How to complete this task:
Gather up every line from the entries below that uses the word "roadmap".

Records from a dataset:
◇ ◇ ◇ ◇
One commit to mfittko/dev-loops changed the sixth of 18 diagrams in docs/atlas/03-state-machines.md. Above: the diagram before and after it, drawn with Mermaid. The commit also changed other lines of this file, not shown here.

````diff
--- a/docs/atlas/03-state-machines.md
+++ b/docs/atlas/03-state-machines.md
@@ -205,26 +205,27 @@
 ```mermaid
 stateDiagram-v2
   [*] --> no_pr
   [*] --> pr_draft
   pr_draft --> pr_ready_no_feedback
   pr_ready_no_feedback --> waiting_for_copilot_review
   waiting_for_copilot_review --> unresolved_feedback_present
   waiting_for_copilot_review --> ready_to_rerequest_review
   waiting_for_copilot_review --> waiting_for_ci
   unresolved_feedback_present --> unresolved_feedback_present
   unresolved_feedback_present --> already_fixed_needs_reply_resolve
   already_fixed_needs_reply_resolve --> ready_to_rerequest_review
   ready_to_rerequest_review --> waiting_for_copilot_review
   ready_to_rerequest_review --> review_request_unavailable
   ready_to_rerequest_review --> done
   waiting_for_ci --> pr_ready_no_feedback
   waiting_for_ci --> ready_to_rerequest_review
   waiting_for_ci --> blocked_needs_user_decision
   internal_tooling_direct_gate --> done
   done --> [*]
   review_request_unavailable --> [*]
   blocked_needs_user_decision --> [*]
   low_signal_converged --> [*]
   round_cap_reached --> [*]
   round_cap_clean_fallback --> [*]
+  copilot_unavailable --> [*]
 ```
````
◇ ◇ ◇ ◇
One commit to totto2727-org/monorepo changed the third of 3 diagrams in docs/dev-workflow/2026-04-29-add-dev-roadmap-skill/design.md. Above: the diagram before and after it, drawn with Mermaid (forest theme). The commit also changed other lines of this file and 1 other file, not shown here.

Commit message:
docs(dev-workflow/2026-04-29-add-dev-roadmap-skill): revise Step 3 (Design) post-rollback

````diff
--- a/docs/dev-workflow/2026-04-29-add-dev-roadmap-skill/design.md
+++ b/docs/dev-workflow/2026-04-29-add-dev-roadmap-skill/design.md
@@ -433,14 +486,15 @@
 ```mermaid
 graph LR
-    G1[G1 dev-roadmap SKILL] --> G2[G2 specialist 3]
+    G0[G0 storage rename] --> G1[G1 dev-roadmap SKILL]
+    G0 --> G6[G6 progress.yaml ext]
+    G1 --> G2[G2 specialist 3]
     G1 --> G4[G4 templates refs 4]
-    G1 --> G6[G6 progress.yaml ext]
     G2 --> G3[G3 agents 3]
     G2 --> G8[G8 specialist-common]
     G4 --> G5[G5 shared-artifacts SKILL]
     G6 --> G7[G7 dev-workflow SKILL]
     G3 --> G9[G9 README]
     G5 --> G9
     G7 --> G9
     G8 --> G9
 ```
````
◇ ◇ ◇ ◇
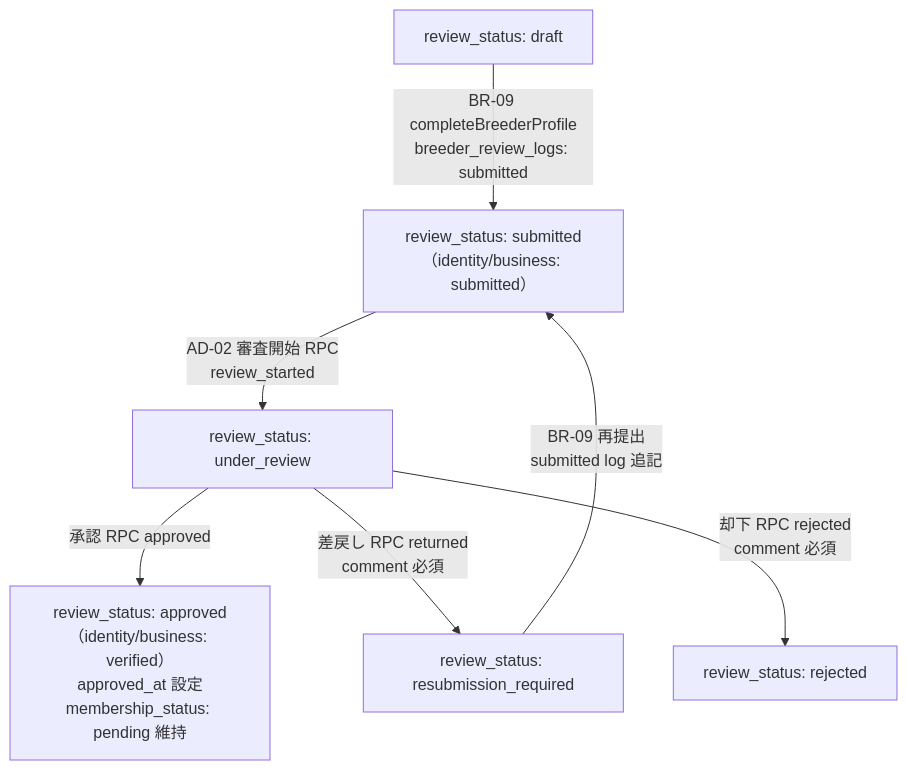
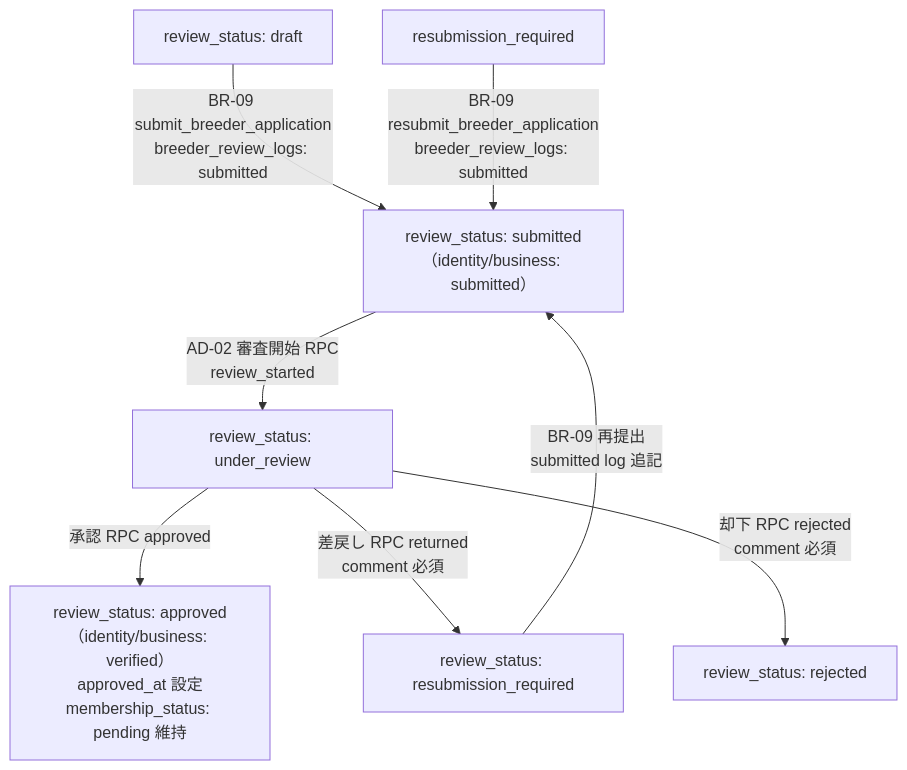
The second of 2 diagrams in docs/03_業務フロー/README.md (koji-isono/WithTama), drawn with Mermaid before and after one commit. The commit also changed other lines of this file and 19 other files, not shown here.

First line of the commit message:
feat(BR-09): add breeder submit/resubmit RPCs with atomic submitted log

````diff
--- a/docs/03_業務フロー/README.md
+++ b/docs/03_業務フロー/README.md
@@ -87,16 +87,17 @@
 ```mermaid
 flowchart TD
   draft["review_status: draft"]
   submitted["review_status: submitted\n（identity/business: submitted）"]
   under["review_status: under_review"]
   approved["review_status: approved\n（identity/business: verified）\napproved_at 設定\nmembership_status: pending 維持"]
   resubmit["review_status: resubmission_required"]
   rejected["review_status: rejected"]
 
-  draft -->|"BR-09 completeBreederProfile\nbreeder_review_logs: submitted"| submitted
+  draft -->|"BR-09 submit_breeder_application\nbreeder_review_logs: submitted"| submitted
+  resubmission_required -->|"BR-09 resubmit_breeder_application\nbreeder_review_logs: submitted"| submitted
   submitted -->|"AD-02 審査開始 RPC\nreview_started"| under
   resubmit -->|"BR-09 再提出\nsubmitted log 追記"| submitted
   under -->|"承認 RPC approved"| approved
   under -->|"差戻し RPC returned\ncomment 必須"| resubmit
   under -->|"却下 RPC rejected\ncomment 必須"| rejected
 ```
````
◇ ◇ ◇ ◇
Your response:
One commit to totto2727-org/monorepo changed the third of 3 diagrams in docs/dev-workflow/2026-04-29-add-dev-roadmap-skill/design.md. Above: the diagram before and after it, drawn with Mermaid (forest theme). The commit also changed other lines of this file and 1 other file, not shown here.
docs(dev-workflow/2026-04-29-add-dev-roadmap-skill): revise Step 3 (Design) post-rollback
--- a/docs/dev-workflow/2026-04-29-add-dev-roadmap-skill/design.md
+++ b/docs/dev-workflow/2026-04-29-add-dev-roadmap-skill/design.md
-    G1[G1 dev-roadmap SKILL] --> G2[G2 specialist 3]
+    G0[G0 storage rename] --> G1[G1 dev-roadmap SKILL]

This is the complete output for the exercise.